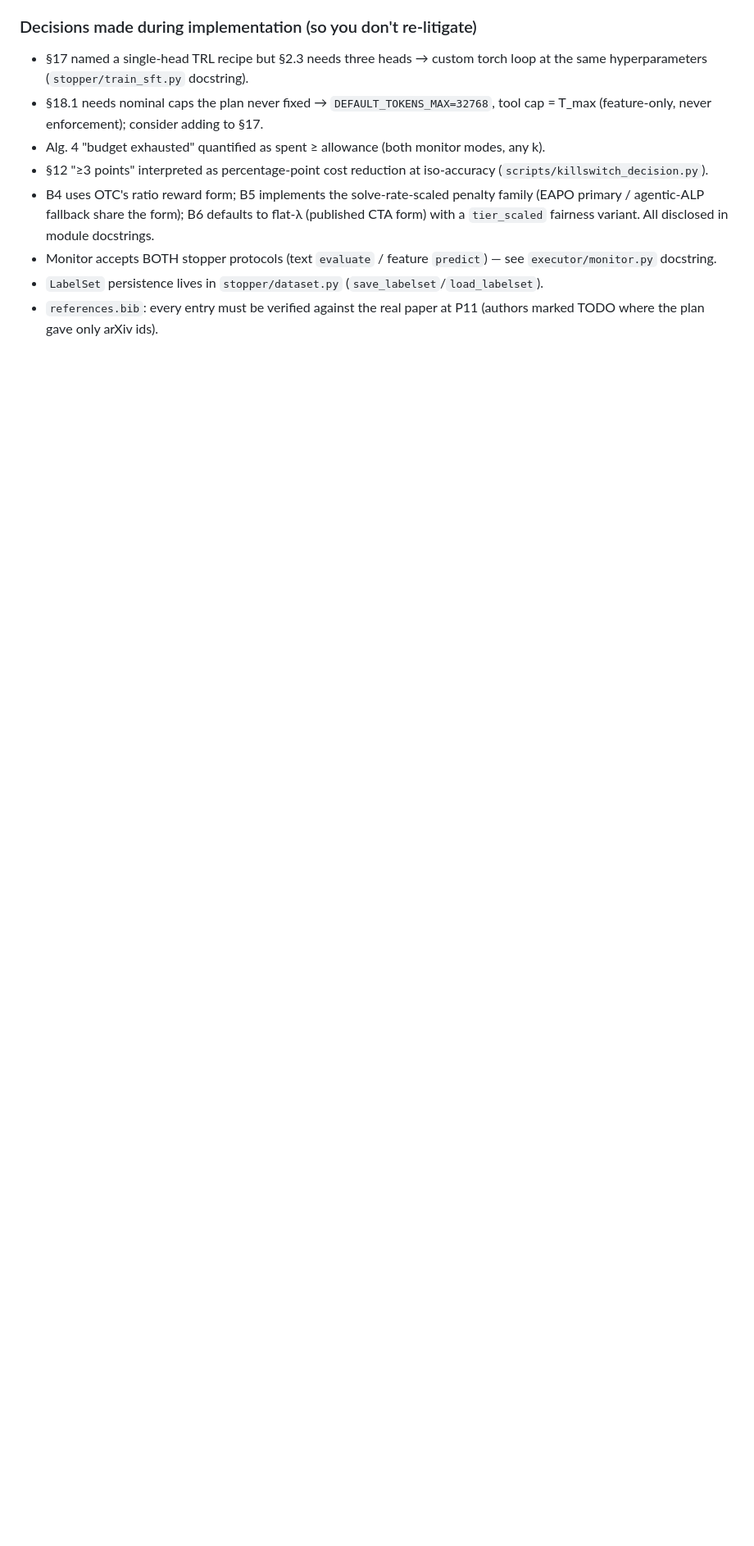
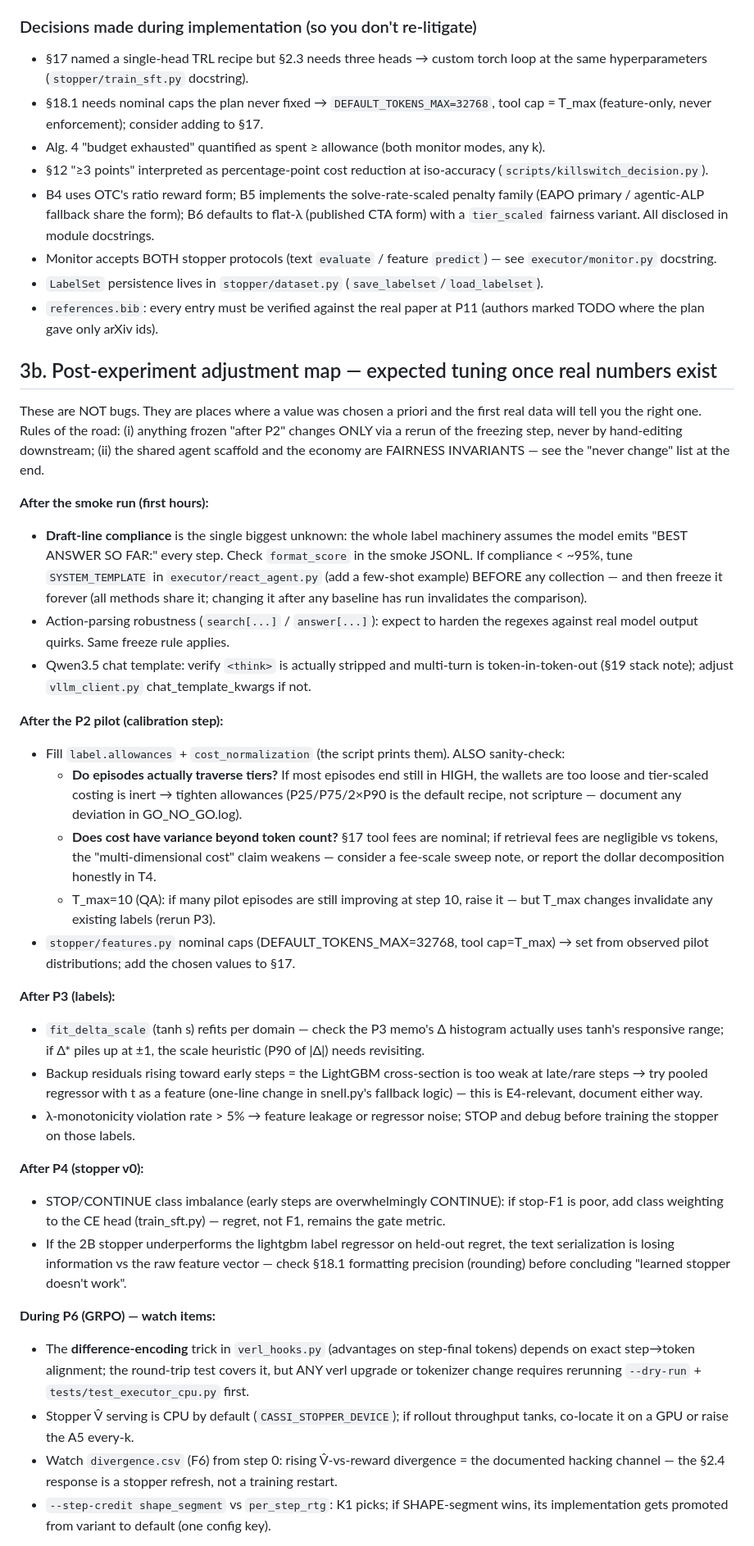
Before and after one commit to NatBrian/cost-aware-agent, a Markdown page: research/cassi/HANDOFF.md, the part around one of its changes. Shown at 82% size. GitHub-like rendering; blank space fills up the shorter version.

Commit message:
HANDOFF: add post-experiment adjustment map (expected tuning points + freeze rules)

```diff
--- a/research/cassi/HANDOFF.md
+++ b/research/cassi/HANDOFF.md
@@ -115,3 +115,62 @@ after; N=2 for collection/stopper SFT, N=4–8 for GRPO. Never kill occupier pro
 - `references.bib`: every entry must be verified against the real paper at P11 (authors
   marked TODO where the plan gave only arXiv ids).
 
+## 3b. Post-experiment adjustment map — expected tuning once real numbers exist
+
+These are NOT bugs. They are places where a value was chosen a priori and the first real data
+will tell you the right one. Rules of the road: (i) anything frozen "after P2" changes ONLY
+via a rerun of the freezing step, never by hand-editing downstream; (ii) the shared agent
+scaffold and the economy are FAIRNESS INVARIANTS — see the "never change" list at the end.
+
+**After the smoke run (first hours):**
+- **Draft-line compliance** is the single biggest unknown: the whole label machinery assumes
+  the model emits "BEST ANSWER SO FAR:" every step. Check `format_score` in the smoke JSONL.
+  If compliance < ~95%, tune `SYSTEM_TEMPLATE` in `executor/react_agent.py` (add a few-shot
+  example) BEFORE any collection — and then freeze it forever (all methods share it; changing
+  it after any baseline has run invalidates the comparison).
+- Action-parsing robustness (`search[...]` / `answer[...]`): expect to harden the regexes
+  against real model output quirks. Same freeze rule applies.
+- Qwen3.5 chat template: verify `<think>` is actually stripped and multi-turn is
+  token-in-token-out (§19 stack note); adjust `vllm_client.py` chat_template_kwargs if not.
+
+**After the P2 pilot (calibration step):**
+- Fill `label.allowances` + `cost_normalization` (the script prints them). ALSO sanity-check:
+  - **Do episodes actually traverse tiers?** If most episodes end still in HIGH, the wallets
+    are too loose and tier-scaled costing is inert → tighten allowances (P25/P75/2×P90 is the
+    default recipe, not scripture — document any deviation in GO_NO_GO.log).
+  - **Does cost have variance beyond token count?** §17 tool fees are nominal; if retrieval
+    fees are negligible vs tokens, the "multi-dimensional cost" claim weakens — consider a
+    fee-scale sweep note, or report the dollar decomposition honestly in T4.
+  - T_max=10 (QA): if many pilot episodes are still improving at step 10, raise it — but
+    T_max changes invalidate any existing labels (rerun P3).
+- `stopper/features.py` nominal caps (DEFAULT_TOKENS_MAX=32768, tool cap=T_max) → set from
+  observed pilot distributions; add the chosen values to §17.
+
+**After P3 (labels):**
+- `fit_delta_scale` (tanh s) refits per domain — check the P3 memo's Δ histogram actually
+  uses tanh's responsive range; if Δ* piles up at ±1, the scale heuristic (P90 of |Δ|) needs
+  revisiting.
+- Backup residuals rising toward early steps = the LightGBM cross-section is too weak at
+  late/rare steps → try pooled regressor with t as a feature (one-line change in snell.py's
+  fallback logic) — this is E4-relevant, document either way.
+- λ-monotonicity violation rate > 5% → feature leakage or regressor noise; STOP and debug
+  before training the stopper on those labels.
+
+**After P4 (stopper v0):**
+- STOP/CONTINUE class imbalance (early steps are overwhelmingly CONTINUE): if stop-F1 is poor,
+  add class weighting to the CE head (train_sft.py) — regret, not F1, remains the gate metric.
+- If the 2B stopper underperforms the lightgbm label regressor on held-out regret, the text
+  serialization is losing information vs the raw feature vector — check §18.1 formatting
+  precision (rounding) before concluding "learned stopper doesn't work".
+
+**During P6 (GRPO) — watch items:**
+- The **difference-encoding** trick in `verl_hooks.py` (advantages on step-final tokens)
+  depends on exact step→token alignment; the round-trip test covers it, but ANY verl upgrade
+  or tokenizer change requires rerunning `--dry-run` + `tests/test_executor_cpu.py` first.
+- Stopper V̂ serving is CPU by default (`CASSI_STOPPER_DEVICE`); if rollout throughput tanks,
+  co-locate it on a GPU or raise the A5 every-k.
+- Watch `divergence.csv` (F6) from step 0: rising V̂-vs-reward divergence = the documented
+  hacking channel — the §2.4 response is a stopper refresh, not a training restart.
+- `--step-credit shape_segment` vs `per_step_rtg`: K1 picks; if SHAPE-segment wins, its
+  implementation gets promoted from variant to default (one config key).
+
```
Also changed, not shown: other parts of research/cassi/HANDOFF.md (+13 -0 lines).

→ WHAT IS REQUIRED: Reproduce the whole of the data, word for word, and omit its pictures.

→ RESULT OF THE EXERCISE:
Before and after one commit to NatBrian/cost-aware-agent, a Markdown page: research/cassi/HANDOFF.md, the part around one of its changes. Shown at 82% size. GitHub-like rendering; blank space fills up the shorter version.

Commit message:
HANDOFF: add post-experiment adjustment map (expected tuning points + freeze rules)

```diff
--- a/research/cassi/HANDOFF.md
+++ b/research/cassi/HANDOFF.md
@@ -115,3 +115,62 @@ after; N=2 for collection/stopper SFT, N=4–8 for GRPO. Never kill occupier pro
 - `references.bib`: every entry must be verified against the real paper at P11 (authors
   marked TODO where the plan gave only arXiv ids).
 
+## 3b. Post-experiment adjustment map — expected tuning once real numbers exist
+
+These are NOT bugs. They are places where a value was chosen a priori and the first real data
+will tell you the right one. Rules of the road: (i) anything frozen "after P2" changes ONLY
+via a rerun of the freezing step, never by hand-editing downstream; (ii) the shared agent
+scaffold and the economy are FAIRNESS INVARIANTS — see the "never change" list at the end.
+
+**After the smoke run (first hours):**
+- **Draft-line compliance** is the single biggest unknown: the whole label machinery assumes
+  the model emits "BEST ANSWER SO FAR:" every step. Check `format_score` in the smoke JSONL.
+  If compliance < ~95%, tune `SYSTEM_TEMPLATE` in `executor/react_agent.py` (add a few-shot
+  example) BEFORE any collection — and then freeze it forever (all methods share it; changing
+  it after any baseline has run invalidates the comparison).
+- Action-parsing robustness (`search[...]` / `answer[...]`): expect to harden the regexes
+  against real model output quirks. Same freeze rule applies.
+- Qwen3.5 chat template: verify `<think>` is actually stripped and multi-turn is
+  token-in-token-out (§19 stack note); adjust `vllm_client.py` chat_template_kwargs if not.
+
+**After the P2 pilot (calibration step):**
+- Fill `label.allowances` + `cost_normalization` (the script prints them). ALSO sanity-check:
+  - **Do episodes actually traverse tiers?** If most episodes end still in HIGH, the wallets
+    are too loose and tier-scaled costing is inert → tighten allowances (P25/P75/2×P90 is the
+    default recipe, not scripture — document any deviation in GO_NO_GO.log).
+  - **Does cost have variance beyond token count?** §17 tool fees are nominal; if retrieval
+    fees are negligible vs tokens, the "multi-dimensional cost" claim weakens — consider a
+    fee-scale sweep note, or report the dollar decomposition honestly in T4.
+  - T_max=10 (QA): if many pilot episodes are still improving at step 10, raise it — but
+    T_max changes invalidate any existing labels (rerun P3).
+- `stopper/features.py` nominal caps (DEFAULT_TOKENS_MAX=32768, tool cap=T_max) → set from
+  observed pilot distributions; add the chosen values to §17.
+
+**After P3 (labels):**
+- `fit_delta_scale` (tanh s) refits per domain — check the P3 memo's Δ histogram actually
+  uses tanh's responsive range; if Δ* piles up at ±1, the scale heuristic (P90 of |Δ|) needs
+  revisiting.
+- Backup residuals rising toward early steps = the LightGBM cross-section is too weak at
+  late/rare steps → try pooled regressor with t as a feature (one-line change in snell.py's
+  fallback logic) — this is E4-relevant, document either way.
+- λ-monotonicity violation rate > 5% → feature leakage or regressor noise; STOP and debug
+  before training the stopper on those labels.
+
+**After P4 (stopper v0):**
+- STOP/CONTINUE class imbalance (early steps are overwhelmingly CONTINUE): if stop-F1 is poor,
+  add class weighting to the CE head (train_sft.py) — regret, not F1, remains the gate metric.
+- If the 2B stopper underperforms the lightgbm label regressor on held-out regret, the text
+  serialization is losing information vs the raw feature vector — check §18.1 formatting
+  precision (rounding) before concluding "learned stopper doesn't work".
+
+**During P6 (GRPO) — watch items:**
+- The **difference-encoding** trick in `verl_hooks.py` (advantages on step-final tokens)
+  depends on exact step→token alignment; the round-trip test covers it, but ANY verl upgrade
+  or tokenizer change requires rerunning `--dry-run` + `tests/test_executor_cpu.py` first.
+- Stopper V̂ serving is CPU by default (`CASSI_STOPPER_DEVICE`); if rollout throughput tanks,
+  co-locate it on a GPU or raise the A5 every-k.
+- Watch `divergence.csv` (F6) from step 0: rising V̂-vs-reward divergence = the documented
+  hacking channel — the §2.4 response is a stopper refresh, not a training restart.
+- `--step-credit shape_segment` vs `per_step_rtg`: K1 picks; if SHAPE-segment wins, its
+  implementation gets promoted from variant to default (one config key).
+
```
Also changed, not shown: other parts of research/cassi/HANDOFF.md (+13 -0 lines).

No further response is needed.